== Directions for this task ==
Pick out and copy every line below that has the word "head".

== Dataset excerpts ==
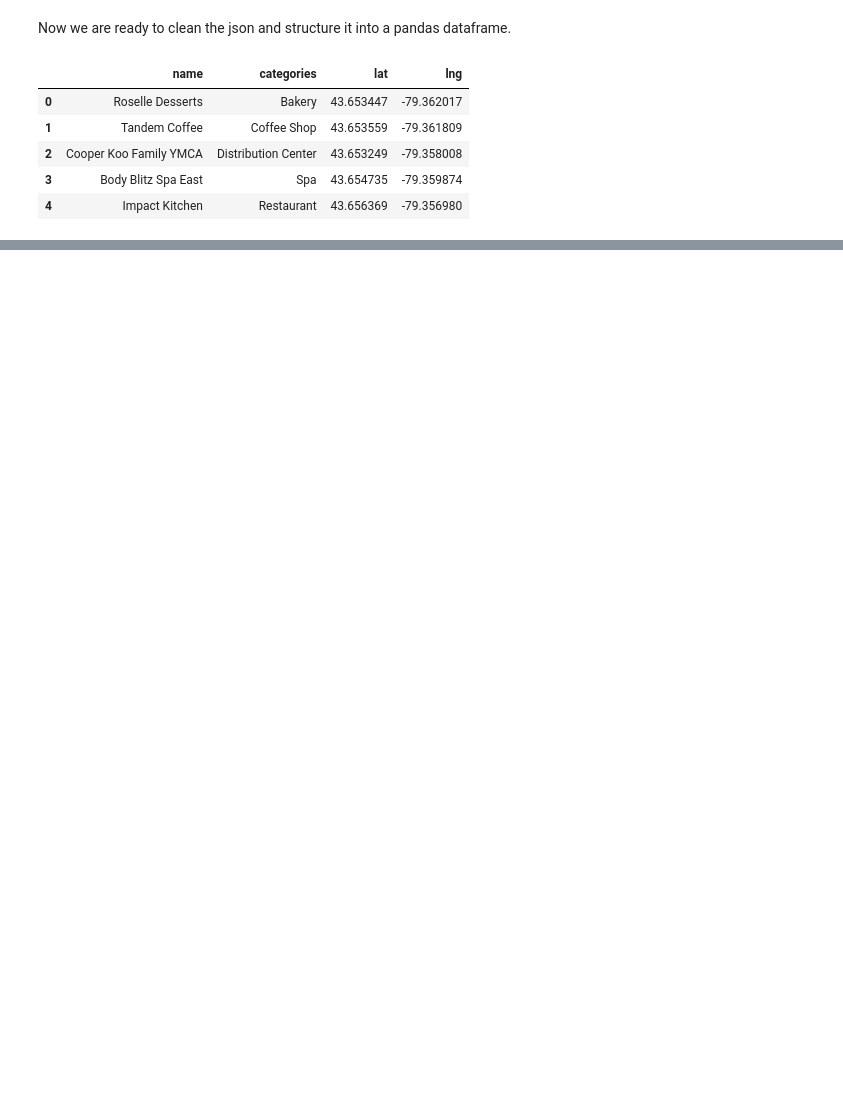
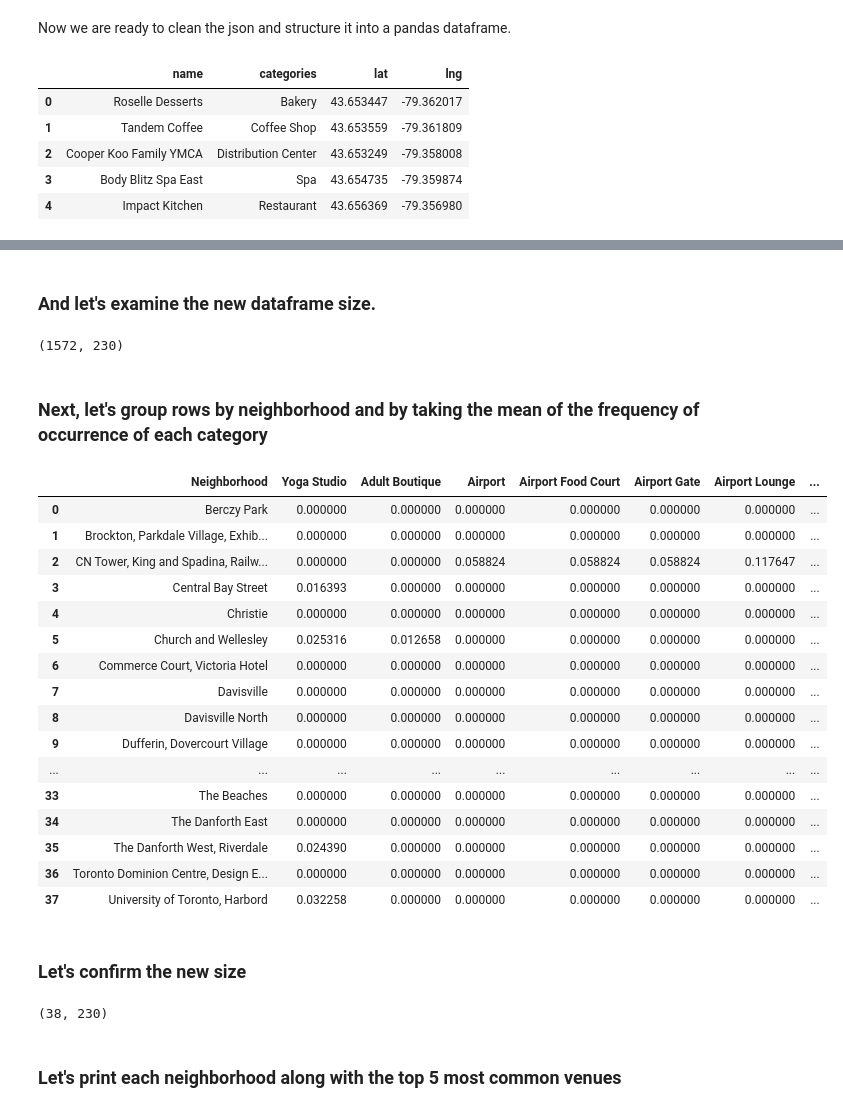
Before and after one commit to deepthich-gh/coursera_capstone_project, a Jupyter notebook: capstone_intro_notebook.ipynb, the cells around one changed output, grey strips where cells are left out. Drawn from its saved outputs; the diff is of its cells as text; code cells hidden in the pictures; blank space fills up the shorter version.

Commit message:
Published from Watson Studio.

```diff
--- a/capstone_intro_notebook.ipynb
+++ b/capstone_intro_notebook.ipynb
@@ -319,0 +362,5 @@ nearby_venues.head()
+# %%
+Toronto_venues = getNearbyVenues(names=df3['Neighborhood'],
+                                   latitudes=df3['Latitude'],
+                                   longitudes=df3['Longitude']
+                                  )
@@ -319,0 +429,12 @@ nearby_venues.head()
+# %%
+# one hot encoding
+Toronto_onehot = pd.get_dummies(Toronto_venues[['Venue Category']], prefix="", prefix_sep="")
+
+# add neighborhood column back to dataframe
+Toronto_onehot['Neighborhood'] = Toronto_venues['Neighborhood']
+
+# move neighborhood column to the first column
+fixed_columns = [Toronto_onehot.columns[-1]] + list(Toronto_onehot.columns[:-1])
+Toronto_onehot = Toronto_onehot[fixed_columns]
+
+Toronto_onehot.head(20)
@@ -319,0 +459,37 @@ nearby_venues.head()
+# %% [markdown]
+### And let's examine the new dataframe size.
+# %%
+Toronto_onehot.shape
+# %% [output]
+(1572, 230)
+# %% [markdown]
+### Next, let's group rows by neighborhood and by taking the mean of the frequency of occurrence of each category
+# %%
+Toronto_grouped = Toronto_onehot.groupby('Neighborhood').mean().reset_index()
+Toronto_grouped
+# %% [output]
+|  | Neighborhood | Yoga Studio | Adult Boutique | Airport | Airport Food Court | Airport Gate | Airport Lounge | ... |
+| 0 | Berczy Park | 0.000000 | 0.000000 | 0.000000 | 0.000000 | 0.000000 | 0.000000 | ... |
+| 1 | Brockton, Parkdale Village, Exhib... | 0.000000 | 0.000000 | 0.000000 | 0.000000 | 0.000000 | 0.000000 | ... |
+| 2 | CN Tower, King and Spadina, Railw... | 0.000000 | 0.000000 | 0.058824 | 0.058824 | 0.058824 | 0.117647 | ... |
+| 3 | Central Bay Street | 0.016393 | 0.000000 | 0.000000 | 0.000000 | 0.000000 | 0.000000 | ... |
+| 4 | Christie | 0.000000 | 0.000000 | 0.000000 | 0.000000 | 0.000000 | 0.000000 | ... |
+| 5 | Church and Wellesley | 0.025316 | 0.012658 | 0.000000 | 0.000000 | 0.000000 | 0.000000 | ... |
+| 6 | Commerce Court, Victoria Hotel | 0.000000 | 0.000000 | 0.000000 | 0.000000 | 0.000000 | 0.000000 | ... |
+| 7 | Davisville | 0.000000 | 0.000000 | 0.000000 | 0.000000 | 0.000000 | 0.000000 | ... |
+| 8 | Davisville North | 0.000000 | 0.000000 | 0.000000 | 0.000000 | 0.000000 | 0.000000 | ... |
+| 9 | Dufferin, Dovercourt Village | 0.000000 | 0.000000 | 0.000000 | 0.000000 | 0.000000 | 0.000000 | ... |
+| ... | ... | ... | ... | ... | ... | ... | ... | ... |
+| 33 | The Beaches | 0.000000 | 0.000000 | 0.000000 | 0.000000 | 0.000000 | 0.000000 | ... |
+| 34 | The Danforth East | 0.000000 | 0.000000 | 0.000000 | 0.000000 | 0.000000 | 0.000000 | ... |
+| 35 | The Danforth West, Riverdale | 0.024390 | 0.000000 | 0.000000 | 0.000000 | 0.000000 | 0.000000 | ... |
+| 36 | Toronto Dominion Centre, Design E... | 0.000000 | 0.000000 | 0.000000 | 0.000000 | 0.000000 | 0.000000 | ... |
+| 37 | University of Toronto, Harbord | 0.032258 | 0.000000 | 0.000000 | 0.000000 | 0.000000 | 0.000000 | ... |
+# %% [markdown]
+### Let's confirm the new size
+# %%
+Toronto_grouped.shape
+# %% [output]
+(38, 230)
+# %% [markdown]
+### Let's print each neighborhood along with the top 5 most common venues
```
Also changed, not shown: parts of 39 cells of this notebook.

== Solution to the problem ==
@@ -319,0 +362,5 @@ nearby_venues.head()
@@ -319,0 +429,12 @@ nearby_venues.head()
+Toronto_onehot.head(20)
@@ -319,0 +459,37 @@ nearby_venues.head()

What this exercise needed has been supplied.